Cube Rules: A recruiter or someone in Human Resources doing a screening interview, is different than an in-person selection interview. What does the book describe as the defining characteristics of the screening and the selection interview that you need to know?
Joyce Lain Kennedy:
Interviewing is a two-stage process in large organizations. The two stages are screening and selection. Screening precedes selection.
The purpose of screening — or first-cut interviews — is to weed out all applicants except the best qualified.
Interviewers increasingly rely on technology — such as telephones and Webcams — to screen applicants. They use the technology as cost-cutting moves to help assure that candidates aren’t underskilled and overpriced.
The screener, if not an employee of the company inside the human resource department or an administrative assistant in another department, is a contractor working for a vendor — a third-party (independent) recruiter.
A screener quizzes all comers and passes the survivors to a person who makes the final selection, the hiring authority. That person is usually the department manager or the boss to whom the victorious candidate will report.
When screening takes place at a professional level (rather than leaving the task to an untrained receptionist or office assistant), the screeners are experts at finding out what’s wrong with you — exactly why you should be kept out of an employer’s workforce.

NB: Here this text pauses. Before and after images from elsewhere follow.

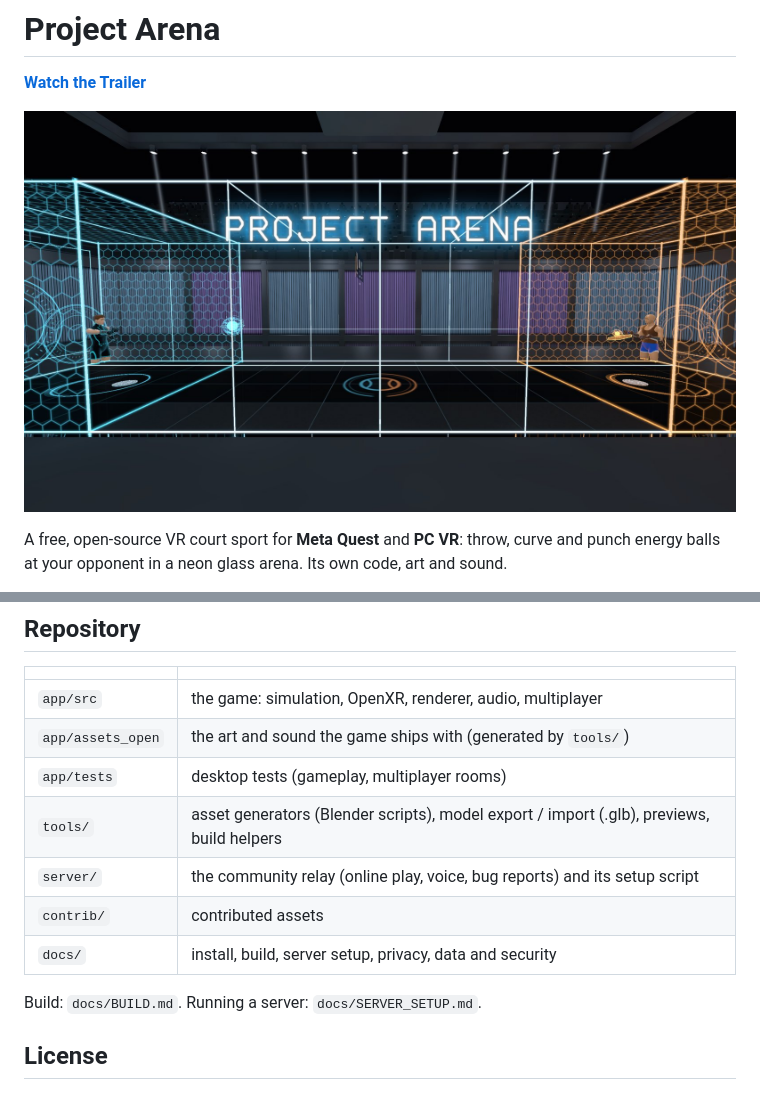
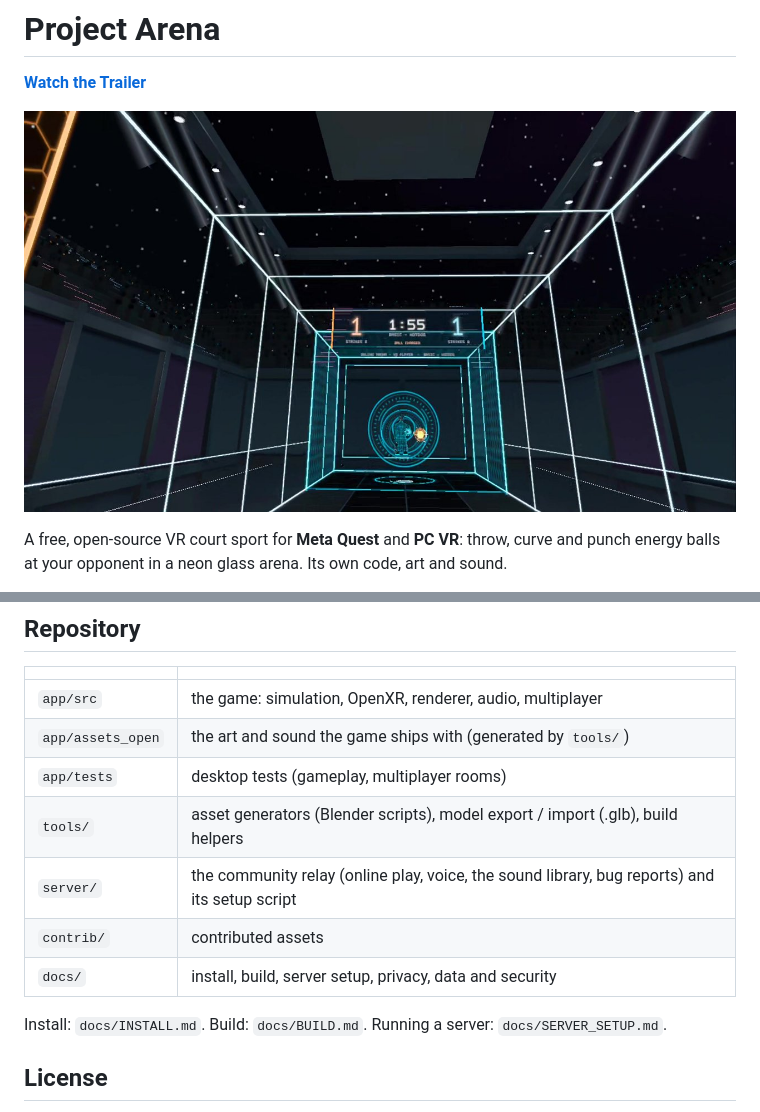
Before and after one commit to jendoebelin/ProjectArena-public, a Markdown page: README.md, 2 parts joined by grey strips. Drawn GitHub-style; pictures changed too: docs/images/play_1.jpg (added).

```diff
--- a/README.md
+++ b/README.md
@@ -2,7 +2,7 @@
 
 **[Watch the Trailer](https://www.youtube.com/watch?v=YuG306OO5O0)**
 
-![The Project Arena court](docs/images/arena.jpg)
+![A match in the SQUARE, seen in the headset](docs/images/play_1.jpg)
 
 A free, open-source VR court sport for **Meta Quest** and **PC VR**: throw, curve and punch energy balls at your
 opponent in a neon glass arena. Its own code, art and sound.
@@ -63,12 +72,12 @@ How to do each: [CONTRIBUTING.md](CONTRIBUTING.md). Please follow the [code of c
 | `app/src` | the game: simulation, OpenXR, renderer, audio, multiplayer |
 | `app/assets_open` | the art and sound the game ships with (generated by `tools/`) |
 | `app/tests` | desktop tests (gameplay, multiplayer rooms) |
-| `tools/` | asset generators (Blender scripts), model export / import (.glb), previews, build helpers |
-| `server/` | the community relay (online play, voice, bug reports) and its setup script |
+| `tools/` | asset generators (Blender scripts), model export / import (.glb), build helpers |
+| `server/` | the community relay (online play, voice, the sound library, bug reports) and its setup script |
 | `contrib/` | contributed assets |
 | `docs/` | install, build, server setup, privacy, data and security |
 
-Build: `docs/BUILD.md`. Running a server: `docs/SERVER_SETUP.md`.
+Install: `docs/INSTALL.md`. Build: `docs/BUILD.md`. Running a server: `docs/SERVER_SETUP.md`.
 
 ## License
 
```
Also changed, not shown: other parts of README.md (+36 -27 lines), CONTRIBUTING.md (+9 -4 lines), docs/images/play_2.jpg (added), docs/images/play_3.jpg (added), docs/images/play_4.jpg (added), docs/images/play_5.jpg (added).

Screeners determine only whether you have the minimum qualifications for the position. They don’t decide whether you’re the best candidate. Typical subjects for the screening interview include:
Screeners usually aren’t concerned with evaluating your personality or thought processes.
Screeners want the facts, just the facts. They have one basic responsibility before putting you on the approved list and waving you up to the next interviewing level: to be sure that you qualify. They do so by validating your experience, education, skills, and track record.
Stay on skills message: Keep your answers straightforward and save most of your dynamo-drama moves for the selection interview.
As long as you’re qualified and don’t volunteer reasons for the screener to send you away, expect to be passed to the decision-maker — who assumes that you can do the job or you wouldn’t be showing up in the “approved” interview pool of candidates.
Unlike screening interviewers, selection interviewers are rarely pros at interviewing and often just go with their gut, hoping the task will be over as quickly as possible so that they can hurry back to their “real” work
Even if the questioner seems like the kind of person you’d share a beer with, don’t relax and just shoot the breeze. Remember, your interviewer is trying to decide which candidate is the best investment for the company; a wrong choice could cost the company thousands of dollars in training time, correcting mistakes, and firing to hire again. Too many bad hires can cost the selection interviewer his or her job.
Selection interviewers are looking for:
The selection interview is where you move from neutral behavior into high gear. You become more open, revealing the best of your personality.
An additional theme to be aware of in the selection interview concerns “fit.” How well will the candidate (YOU) fit into the current team? How well will you mesh with your manager? Business is still a social event and people want to work with people they like.
Joyce has some very good answers here — well worth understanding the different answers to questions and sales pitch needed for the screening interview compared to the selection interview. Spot on!
Joyce Lain Kennedy is the nation’s first syndicated careers columnist. Her work, Careers Now, is distributed by Tribune Media Services and appears in more than 100 newspapers and Web sites.
Job Interviews For Dummies, 3rd Edition is an authoritative theatrically-themed guide that takes readers’ problems seriously but not itself. Richly complete with both fresh and timeless interviewing solutions for job seekers at all levels and size of employer. Special attention is focused on new graduates, career changers, and prime-timers over 50.
The 3rd edition is loaded with scripts and tips to use in a reinvented world of eye-popping technology, workplaces without borders, and a changing generational mix.
Chapters 1,2,3,4, 15,16 & 17 (68 pages) are totally new with game-changing topics. Additionally, the 3rd edition is chock-full of updates and revisions throughout, reflecting important changes in job interviewing practices and tools over the last 8 years. (this is a serious update — Scot)